▶ [PROMPT] Please count how many lines of the data include the word "todoList". Give only that number in reply.

▶ [MATERIAL FOR THIS TASK]
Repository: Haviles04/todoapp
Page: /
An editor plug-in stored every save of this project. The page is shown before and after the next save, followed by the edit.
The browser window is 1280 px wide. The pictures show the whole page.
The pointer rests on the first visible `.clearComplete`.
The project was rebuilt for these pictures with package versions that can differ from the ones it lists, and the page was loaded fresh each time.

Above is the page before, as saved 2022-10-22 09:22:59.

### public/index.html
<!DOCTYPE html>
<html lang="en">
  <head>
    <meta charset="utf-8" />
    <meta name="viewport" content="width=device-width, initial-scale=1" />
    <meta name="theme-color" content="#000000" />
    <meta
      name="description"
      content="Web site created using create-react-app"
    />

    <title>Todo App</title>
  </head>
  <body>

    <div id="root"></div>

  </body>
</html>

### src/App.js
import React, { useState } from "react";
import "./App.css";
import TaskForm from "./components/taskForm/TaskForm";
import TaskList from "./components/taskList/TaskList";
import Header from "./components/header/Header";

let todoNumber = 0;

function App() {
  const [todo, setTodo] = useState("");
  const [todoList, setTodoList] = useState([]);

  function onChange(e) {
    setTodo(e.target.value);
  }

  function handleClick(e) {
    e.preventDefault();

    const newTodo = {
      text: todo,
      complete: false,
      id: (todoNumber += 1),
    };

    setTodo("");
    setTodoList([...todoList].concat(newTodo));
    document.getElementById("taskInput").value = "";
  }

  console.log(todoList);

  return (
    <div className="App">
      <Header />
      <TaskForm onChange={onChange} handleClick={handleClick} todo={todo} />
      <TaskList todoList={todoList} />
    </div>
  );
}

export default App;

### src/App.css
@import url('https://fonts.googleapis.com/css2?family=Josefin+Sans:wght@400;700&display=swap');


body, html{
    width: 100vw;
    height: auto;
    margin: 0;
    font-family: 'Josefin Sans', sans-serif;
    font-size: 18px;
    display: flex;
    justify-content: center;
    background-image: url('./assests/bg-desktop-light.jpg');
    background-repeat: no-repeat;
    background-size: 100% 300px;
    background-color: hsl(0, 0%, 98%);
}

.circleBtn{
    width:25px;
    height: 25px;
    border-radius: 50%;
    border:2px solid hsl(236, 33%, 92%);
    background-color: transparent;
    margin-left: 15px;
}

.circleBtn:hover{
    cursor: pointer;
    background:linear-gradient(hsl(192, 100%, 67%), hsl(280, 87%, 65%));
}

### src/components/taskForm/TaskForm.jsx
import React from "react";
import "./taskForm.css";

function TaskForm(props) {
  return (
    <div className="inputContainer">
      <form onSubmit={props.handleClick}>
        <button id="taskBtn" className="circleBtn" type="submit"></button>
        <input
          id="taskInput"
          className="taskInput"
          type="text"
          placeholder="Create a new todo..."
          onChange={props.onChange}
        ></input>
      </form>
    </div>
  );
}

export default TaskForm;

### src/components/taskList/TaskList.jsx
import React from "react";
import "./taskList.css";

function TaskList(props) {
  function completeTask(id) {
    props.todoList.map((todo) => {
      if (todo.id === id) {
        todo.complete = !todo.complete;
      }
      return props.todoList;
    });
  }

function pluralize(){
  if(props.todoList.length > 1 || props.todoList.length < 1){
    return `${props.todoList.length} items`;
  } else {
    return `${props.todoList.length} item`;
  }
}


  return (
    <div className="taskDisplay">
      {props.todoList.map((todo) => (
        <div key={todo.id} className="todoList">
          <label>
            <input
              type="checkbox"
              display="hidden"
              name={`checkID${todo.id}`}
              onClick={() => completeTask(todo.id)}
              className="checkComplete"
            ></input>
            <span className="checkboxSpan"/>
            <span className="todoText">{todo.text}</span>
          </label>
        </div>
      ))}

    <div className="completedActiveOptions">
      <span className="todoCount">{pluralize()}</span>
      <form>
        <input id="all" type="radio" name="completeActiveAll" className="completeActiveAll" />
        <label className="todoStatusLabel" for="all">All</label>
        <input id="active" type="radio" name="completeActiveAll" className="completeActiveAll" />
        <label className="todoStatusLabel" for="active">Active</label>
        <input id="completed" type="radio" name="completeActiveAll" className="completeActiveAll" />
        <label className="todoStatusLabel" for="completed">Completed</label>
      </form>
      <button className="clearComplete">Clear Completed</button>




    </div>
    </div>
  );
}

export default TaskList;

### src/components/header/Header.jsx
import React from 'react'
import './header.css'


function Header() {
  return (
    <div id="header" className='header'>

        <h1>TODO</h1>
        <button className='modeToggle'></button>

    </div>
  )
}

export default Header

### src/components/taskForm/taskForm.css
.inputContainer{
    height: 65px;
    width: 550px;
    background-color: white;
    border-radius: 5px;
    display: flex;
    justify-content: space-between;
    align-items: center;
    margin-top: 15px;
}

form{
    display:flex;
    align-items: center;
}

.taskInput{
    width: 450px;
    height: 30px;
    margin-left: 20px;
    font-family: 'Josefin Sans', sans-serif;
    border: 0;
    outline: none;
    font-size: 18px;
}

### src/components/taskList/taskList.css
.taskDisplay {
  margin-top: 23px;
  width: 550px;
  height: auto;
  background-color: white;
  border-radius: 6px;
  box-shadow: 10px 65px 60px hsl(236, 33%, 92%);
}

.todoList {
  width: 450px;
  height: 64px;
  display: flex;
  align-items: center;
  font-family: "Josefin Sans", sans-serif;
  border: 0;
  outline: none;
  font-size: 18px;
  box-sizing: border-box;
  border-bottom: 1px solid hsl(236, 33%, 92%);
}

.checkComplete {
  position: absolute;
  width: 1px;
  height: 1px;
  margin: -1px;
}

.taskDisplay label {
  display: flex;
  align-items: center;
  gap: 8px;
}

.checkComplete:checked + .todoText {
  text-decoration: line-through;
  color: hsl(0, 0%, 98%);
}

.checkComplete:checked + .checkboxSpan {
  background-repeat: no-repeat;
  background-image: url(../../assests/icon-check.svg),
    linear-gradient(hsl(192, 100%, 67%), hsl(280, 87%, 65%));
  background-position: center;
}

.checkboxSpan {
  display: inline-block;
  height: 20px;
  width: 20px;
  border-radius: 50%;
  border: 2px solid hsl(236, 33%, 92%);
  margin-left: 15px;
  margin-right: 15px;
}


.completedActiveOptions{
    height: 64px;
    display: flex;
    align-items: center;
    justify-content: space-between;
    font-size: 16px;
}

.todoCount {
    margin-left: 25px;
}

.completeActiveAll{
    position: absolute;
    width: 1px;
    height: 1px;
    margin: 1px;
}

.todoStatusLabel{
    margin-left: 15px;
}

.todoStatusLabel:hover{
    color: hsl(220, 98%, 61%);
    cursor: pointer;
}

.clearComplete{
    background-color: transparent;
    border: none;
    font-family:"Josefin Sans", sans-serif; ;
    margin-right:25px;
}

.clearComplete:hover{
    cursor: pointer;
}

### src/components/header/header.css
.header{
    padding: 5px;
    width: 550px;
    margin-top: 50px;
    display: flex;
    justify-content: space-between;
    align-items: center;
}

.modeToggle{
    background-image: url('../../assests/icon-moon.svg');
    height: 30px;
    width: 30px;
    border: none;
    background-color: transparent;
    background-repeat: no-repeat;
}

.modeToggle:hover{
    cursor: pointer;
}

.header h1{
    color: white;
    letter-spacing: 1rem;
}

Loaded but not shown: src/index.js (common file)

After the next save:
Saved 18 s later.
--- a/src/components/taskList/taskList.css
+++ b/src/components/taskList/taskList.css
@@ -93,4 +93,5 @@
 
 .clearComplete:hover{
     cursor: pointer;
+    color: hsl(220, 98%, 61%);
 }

▶ [REPLY] 12